Playing cards from the region now called Germany and beyond are fascinating for their regional variations. The diversity is a study in itself. But they all have the same suit system and it is quite unique. Acorns, HEARTS, hawkbells and leaves. We now have the origin for three of our Anglo-American suits. Modern German regional patterns are either single ended like the one shown or double ended. Incidentally you will notice that some cards shown in this blog are numbered and some are not. These numbers are called indexes or indices and are also a late 19thC development - the subject of another blog to come.

A Swiss variation

The Swiss suit system has similarities with the German system in acorns and hawkbells, but has two new suits of shields and flowers. The German system is found throughout the old Austo-Hungarian region of Europe.

France is the last link

The suit system that we have of clubs, diamonds, hearts and spades most certainly came to England from France which, like Germany, had many regional variations although most of these have died out. How the French settled on these suits, well ... who knows, but the diamond suit carreaux in France, paving slabs, is the one suit not before seen in Europe. Another peculiarity of the French cards is that they named all the court cards with names of characters. And incidentally not every suit system has a King Queen and Jack, far from it, many do not have a Queen - another blog for the future.

So the English suit system is a total mixture
Chinese chess cards for 2 and 4 handed games

I haven't presented anything new here, I've only scratched the surface and I'm sure there are people doing academic research into these things. There is already a fair amount of literature, but I say again, very few facts - part of the fascination of playing cards.

To finish this blog I'm adding three more pictures, one showing Chinese cards from a two and four handed chess pack; one showing Chinese playing cards with money suits; and playing cards from India, mainly to show that the relationship to

Chinese playing cards

 European cards is virtually non-existent to dispel the myth that playing cards came to Europe from the Far East. The connection with Indian cards is stronger in that each suit in the ganjifa set shown below has two 'court cards, a mir and a vizier, but that is about as far as it goes.

A final word for thought is this, the popularity of the Anglo-American style of card came about with the spread of games like Bridge and Poker from the late 19th century.

Indian ganjifa cards showing the 8 suits and one mir

But prior to that, cards with the different suit systems shown above can be found all round the world mainly as a result of trade and the huge popularity of card playing from the late medieval period onwards. The influence of some countries can still be seen in the types of card which are commonly used today.

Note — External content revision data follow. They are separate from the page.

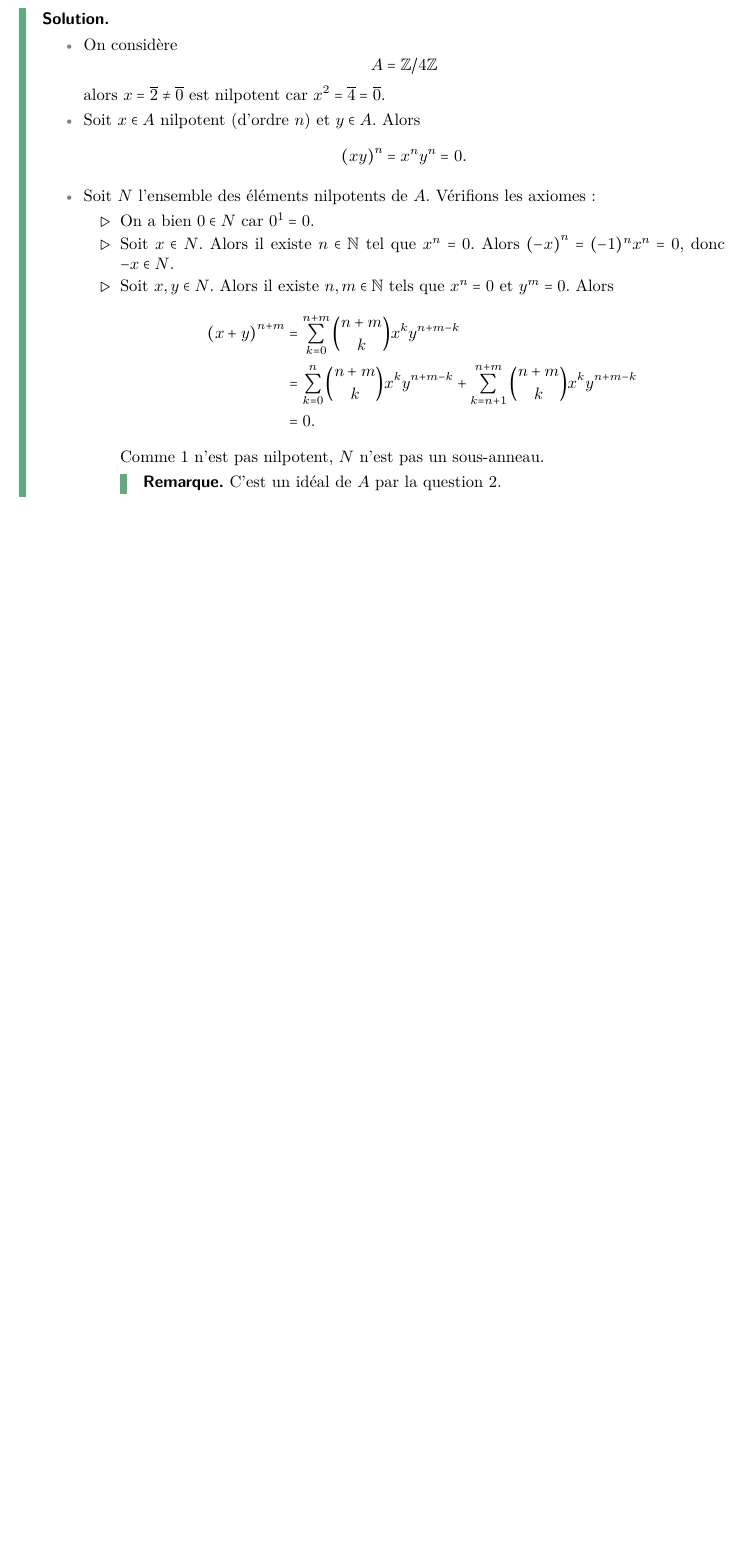
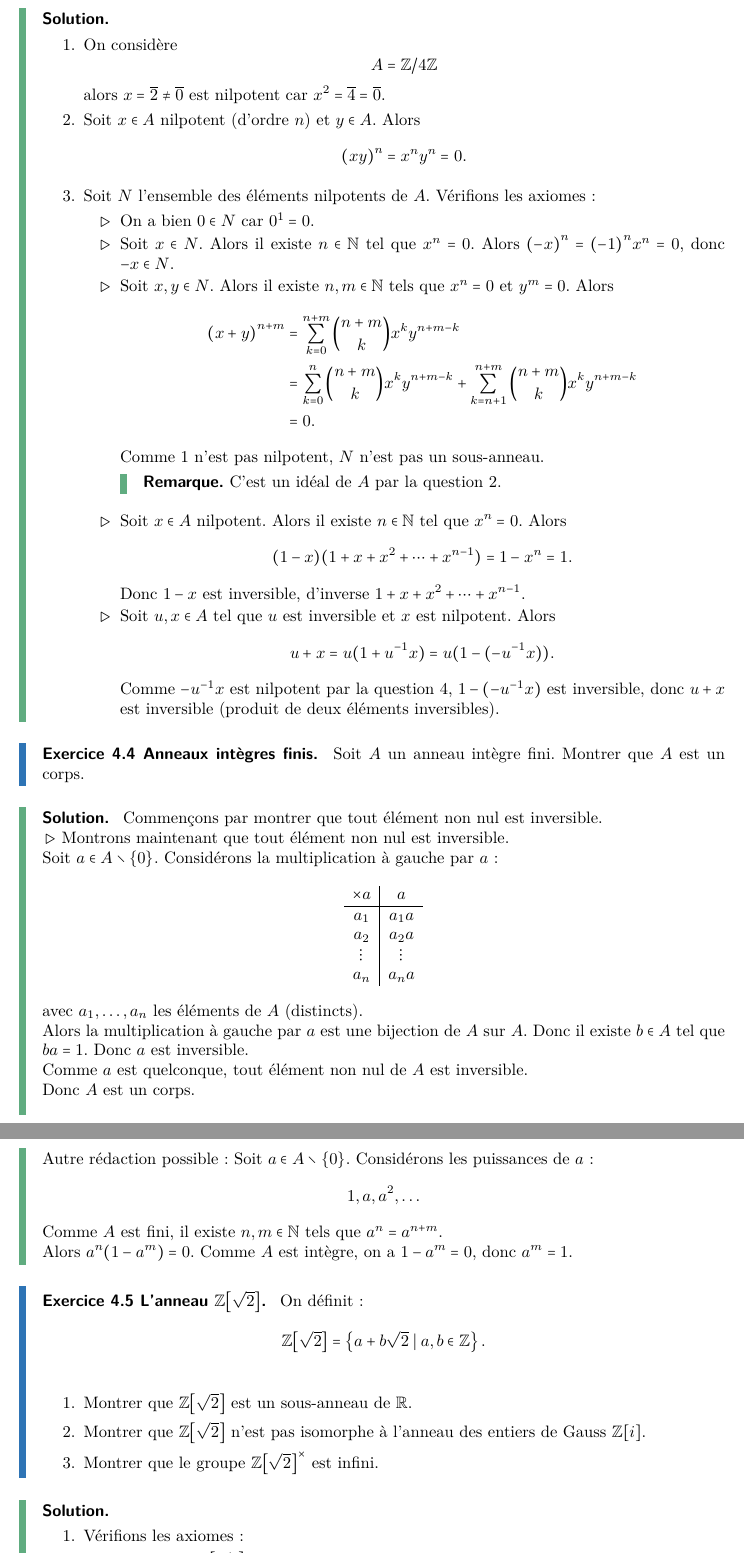
Before and after one commit to Ivan23BG/L3_maths, a LaTeX document (src/HAX501X_Groupes-et-Anneaux-I/tds/td_main.tex, which reads src/HAX501X_Groupes-et-Anneaux-I/tds/td_4.tex): part of page 24 of 24 before the commit and two parts of pages 24 and 25 of 25 after it, the two joined at a grey line, cut so that both start at the same text, the shorter picture padded with empty space. The pictures show the PDF file pdfs/HAX501X_Groupes-et-Anneaux-I/tds/td_main.pdf that the author committed with the source.

Commit message:
maj 501X

```diff
--- a/src/HAX501X_Groupes-et-Anneaux-I/tds/td_4.tex
+++ b/src/HAX501X_Groupes-et-Anneaux-I/tds/td_4.tex
@@ -305,8 +305,38 @@
                 \begin{remark}
                     C'est un idéal de \(A\) par la question 2.
                 \end{remark}
+
+                \item Soit \(x\in A\) nilpotent. Alors il existe \(n\in\bb N\) tel que \(x^n = 0\).
+                Alors
+                \begin{equation*}
+                    (1-x)(1+x+x^2+\cdots+x^{n-1}) = 1-x^n = 1.
+                \end{equation*}
+                Donc \(1-x\) est inversible, d'inverse \(1+x+x^2+\cdots+x^{n-1}\).
+
+                \item Soit \(u,x\in A\) tel que \(u\) est inversible et \(x\) est nilpotent.
+                Alors
+                \begin{equation*}
+                    u+x = u(1 + u^{-1}x) = u(1-(-u^{-1}x)).
+                \end{equation*}
+                Comme \(-u^{-1}x\) est nilpotent par la question 4, \(1-(-u^{-1}x)\) est inversible,
+                donc \(u+x\) est inversible (produit de deux éléments inversibles).
             \end{itemize}
-        \end{itemize}
+        \end{enumerate}
     \end{td-sol}
 }{}
 
+
+\begin{td-exo}[Anneaux intègres finis]\, % 5
+    Soit \(A\) un anneau intègre fini. Montrer que \(A\) est un corps.
+\end{td-exo}
+
+\iftoggle{showsolutions}{
+    \begin{td-sol}[]\, % 5
+        Commençons par montrer que tout élément non nul est inversible.
+
+        \ptr{} Montrons maintenant que tout élément non nul est inversible.\\
+        Soit \(a\in A\setminus\{0\}\). Considérons la multiplication à gauche par \(a\):
+        \begin{equation*}
+            \begin{aligned}
+                \begin{array}{c|c} %chktex 44
+                    \times a & a \\
@@ -313,3 +347,70 @@
+                    a_n & a_n a
+                \end{array}
+            \end{aligned}
+        \end{equation*}
+        avec \(a_1,\ldots,a_n\) les éléments de \(A\) (distincts).\\
+        Alors la multiplication à gauche par \(a\) est une bijection de \(A\)
+        sur \(A\). Donc il existe \(b\in A\) tel que \(ba = 1\). Donc \(a\) est inversible.\\
+        Comme \(a\) est quelconque, tout élément non nul de \(A\) est inversible.\\
+        Donc \(A\) est un corps.
+
+        Autre rédaction possible: Soit \(a\in A\setminus\{0\}\). Considérons les puissances de \(a\):
+        \begin{equation*}
+            1,a,a^2,\ldots
+        \end{equation*}
+        Comme \(A\) est fini, il existe \(n,m\in\bb N\) tels que \(a^n = a^{n+m}\).\\
+        Alors \(a^n(1-a^m) = 0\). Comme \(A\) est intègre, on a \(1-a^m = 0\), donc \(a^m = 1\).
+
+    \end{td-sol}
+}{}
+
+
+\begin{td-exo}[L'anneau \(\bb Z\ff{\sqrt{2}}\)]\, % 6
+    On définit:
+    \begin{equation*}
+        \bb Z\ff{\sqrt{2}} = \left\{a+b\sqrt{2} \mid a,b\in\bb Z\right\}.
+    \end{equation*}
+    \,\begin{enumerate}
+        \item Montrer que \(\bb Z\ff{\sqrt{2}}\) est un sous-anneau
+        de \(\bb R\).
+
+        \item Montrer que \(\bb Z\ff{\sqrt{2}}\) n'est pas isomorphe
+        à l'anneau des entiers de Gauss \(\bb Z[i]\).
+
+        \item Montrer que le groupe \({\bb Z\ff{\sqrt{2}}}^\times\)
+        est infini.
+    \end{enumerate}
+\end{td-exo}
+
+\iftoggle{showsolutions}{
+    \begin{td-sol}[]\, % 6
+        \begin{enumerate}
+            \item Vérifions les axiomes:
+            \begin{itemize}[{\ptr{}}]
+                \item On a bien \(Z\ff{\sqrt{2}}\) un groupe
+                abélien pour l'addition.
+
+                \item On a bien \(0\in\bb Z\ff{\sqrt{2}}\).
+
+                \item Soit \(z = a+b\sqrt{2}, z' = a'+b'\sqrt{2}\in\bb Z\ff{\sqrt{2}}\).
+                Alors
+                \begin{equation*}
+                    zz' (a+b\sqrt{2})(a'+b'\sqrt{2}) = aa' + 2bb' + (ab'+ba')\sqrt{2} \in \bb Z\ff{\sqrt{2}}.
+                \end{equation*}
+            \end{itemize}
+            Donc \(\bb Z\ff{\sqrt{2}}\) est un sous-anneau de \(\bb R\).
+
+            \item Montrons que \(\bb Z\ff{\sqrt{2}}\) n'est pas isomorphe à \(\bb Z[i]\).\\
+            Regardons l'ensemble des solutions de l'équation \(x^2 = -1\).\\
+            Pour \(\bb Z\ff{\sqrt{2}}\), on a aucune solution.\\
+            Pour \(\bb Z[i]\), on a \(x = i\).\\
+            Donc \(\bb Z\ff{\sqrt{2}}\) n'est pas isomorphe à \(\bb Z[i]\).
+
+        \end{enumerate}
+    \end{td-sol}
+}{}
+
+% a faire: finir 6, faire 8 et 2
 
 % \begin{td-exo}[Exo 1]\, % 1
 %     Enoncé à remplir.
```
Also changed, not shown: pdfs/HAX501X_Groupes-et-Anneaux-I/tds/td_main.pdf, src/HAX501X_Groupes-et-Anneaux-I/tds/td_4.tex (8 more changed lines).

To see many more styles of card visit my website
All the illustrations are from my stock or collection and copyright.